Furthermore, in tabulation of comorbid conditions, we were unable to integrate Cumulative Illness Rating Scales (CIRS), to assess our cohorts due to lack of data availability, future research should better integrate this tool for greater accuracy in measuring these variables. Lastly the power of our study was limited by the number of rural patients included in our study.
Even though the urban population in Bogota had more favorable risk profiles than the rural Filadelfia population, the rural population had significantly elevated morbidity of CVD. This suggests that the calculator used to gauge risk is a generally inadequate tool to assess CVD risk in rural BD patients in countries like Colombia. Additionally, differences in mainstay psychiatric treatment between rural and urban patients were stark, likely a reflection of the multifactorial variables affecting rural, generally uneducated patients. “The data collected from the study suggests a better method of risk stratification is needed for rural BD populations that is generalizable to other psychiatric populations. Once implemented, treatment needs to then be optimized to address risk factors not captured by the FHS calculator, for both psychiatric and non-psychiatric patients.”
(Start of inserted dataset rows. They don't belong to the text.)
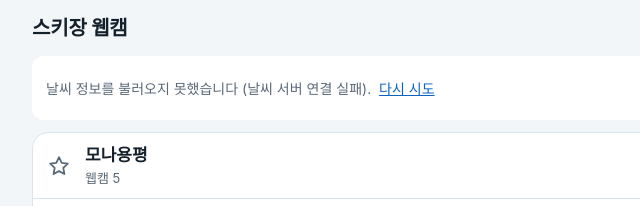
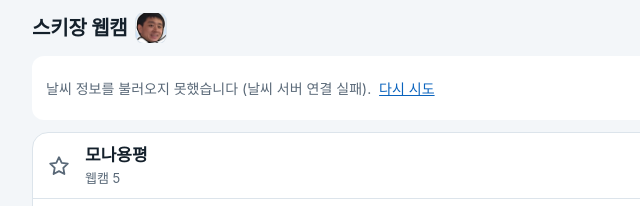
Before and after one commit to rumeadia-dotcom/ski-webcams, a website: page index.html in a window 1280 px wide. Shown: the top 206 px of the page, 264-904 px from the left. Drawn offline with nearby package versions, Linux system fonts and the light colour scheme; no server answers.

Commit message:
사이트 아이콘과 제목 옆 앱 아이콘 추가

```diff
--- a/css/style.css
+++ b/css/style.css
@@ -94,6 +94,16 @@ button { font: inherit; color: inherit; }
   overflow: hidden;
   text-overflow: ellipsis;
   white-space: nowrap;
+}
+.top h1.brand { display: flex; align-items: center; gap: 8px; }
+.app-icon {
+  flex: none;
+  width: 30px;
+  height: 30px;
+  border-radius: 8px;
+  background: #cfe3f7;
+  box-shadow: 0 0 0 1px var(--line);
+  object-fit: cover;
 }
 .back {
   display: grid;
--- a/index.html
+++ b/index.html
@@ -8,12 +8,14 @@
   <meta name="theme-color" content="#0e151c" media="(prefers-color-scheme: dark)">
   <meta name="description" content="국내 스키장 실시간 웹캠과 날씨를 한곳에서 봅니다.">
   <title>스키장 웹캠</title>
-  <link rel="stylesheet" href="css/style.css?v=3">
+  <link rel="icon" type="image/png" href="img/icon-64.png">
+  <link rel="apple-touch-icon" href="img/icon-180.png">
+  <link rel="stylesheet" href="css/style.css?v=4">
 </head>
 <body>
   <div id="app"></div>
   <noscript><p class="notice">이 사이트는 자바스크립트가 켜져 있어야 동작합니다.</p></noscript>
   <script async data-hls src="https://cdn.jsdelivr.net/npm/hls.js@1.7.4/dist/hls.min.js"></script>
-  <script type="module" src="js/app.js?v=5"></script>
+  <script type="module" src="js/app.js?v=6"></script>
 </body>
 </html>
--- a/js/app.js
+++ b/js/app.js
@@ -185,7 +185,10 @@ function renderList() {
     ),
   );
   mount(
-    h('header', { class: 'top' }, h('h1', {}, '스키장 웹캠')),
+    h('header', { class: 'top' },
+      h('h1', { class: 'brand' }, '스키장 웹캠',
+        h('img', { class: 'app-icon', src: 'img/icon-64.png', alt: '', width: '64', height: '64' })),
+    ),
     adviceBanner(),
     state.weather === null ? weatherFailure('notice') : null,
     h('ul', { class: 'list' }, ...rows),
```
Also changed, not shown: img/icon-180.png (added), img/icon-64.png (added).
|MODELING PROBABILITY FOR PATIENTS WITH BETTER RISK PROFILES||BOGOTA (URBAN)||FILADELFIA (RURAL)|
|ODDS RATIO||95% CONFIDENCE INTERVAL||ODDS RATIO||95% CONFIDENCE INTERVAL|
|1st Generation Anti-psychotics||1.14||0.487–2.66||0.715||0.117–4.361|
|2nd Generation Anti-psychotics||0.558||0.118–2.635||1.14||0.299–4.352|
Data Accessibility Statement
Data are available upon reasonable request.